**Task brief**
For the listing below, give the number of lines in which "radius" occurs. Add nothing.

● ● ● ● ● ● ●

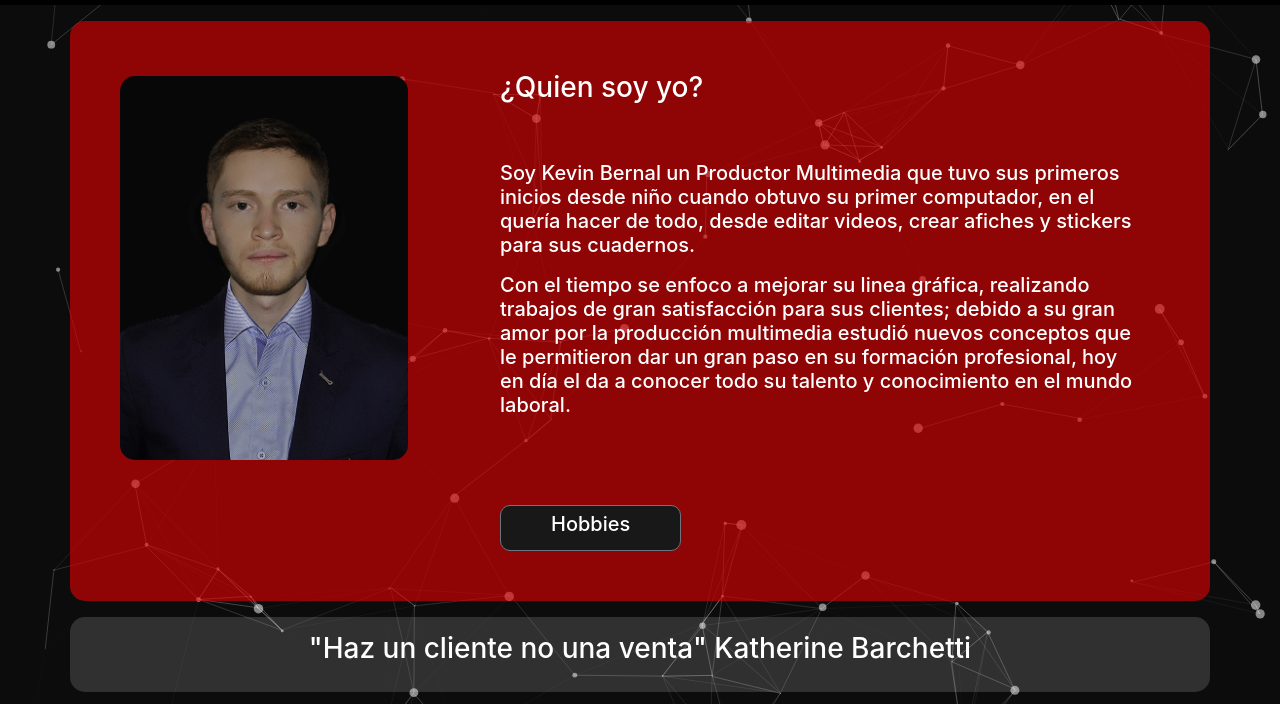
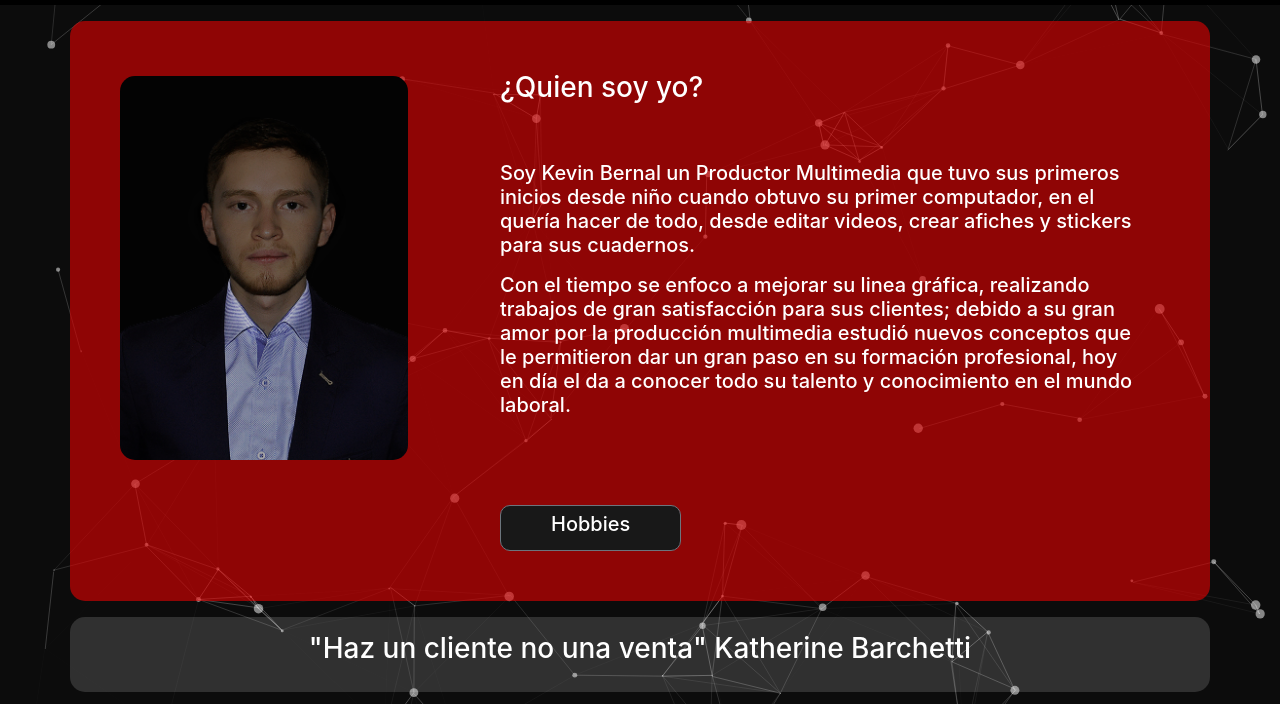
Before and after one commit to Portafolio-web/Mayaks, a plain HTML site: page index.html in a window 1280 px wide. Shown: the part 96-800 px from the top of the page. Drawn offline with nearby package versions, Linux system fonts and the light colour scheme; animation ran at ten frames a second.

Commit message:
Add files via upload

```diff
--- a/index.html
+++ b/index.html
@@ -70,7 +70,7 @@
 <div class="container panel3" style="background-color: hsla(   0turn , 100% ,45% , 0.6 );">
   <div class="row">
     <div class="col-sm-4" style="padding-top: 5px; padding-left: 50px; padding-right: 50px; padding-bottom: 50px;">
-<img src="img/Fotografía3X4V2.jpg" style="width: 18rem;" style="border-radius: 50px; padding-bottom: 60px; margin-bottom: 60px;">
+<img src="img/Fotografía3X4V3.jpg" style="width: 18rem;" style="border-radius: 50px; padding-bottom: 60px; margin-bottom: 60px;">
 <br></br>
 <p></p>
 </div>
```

● ● ● ● ● ● ●

**Solution for this exercise**
2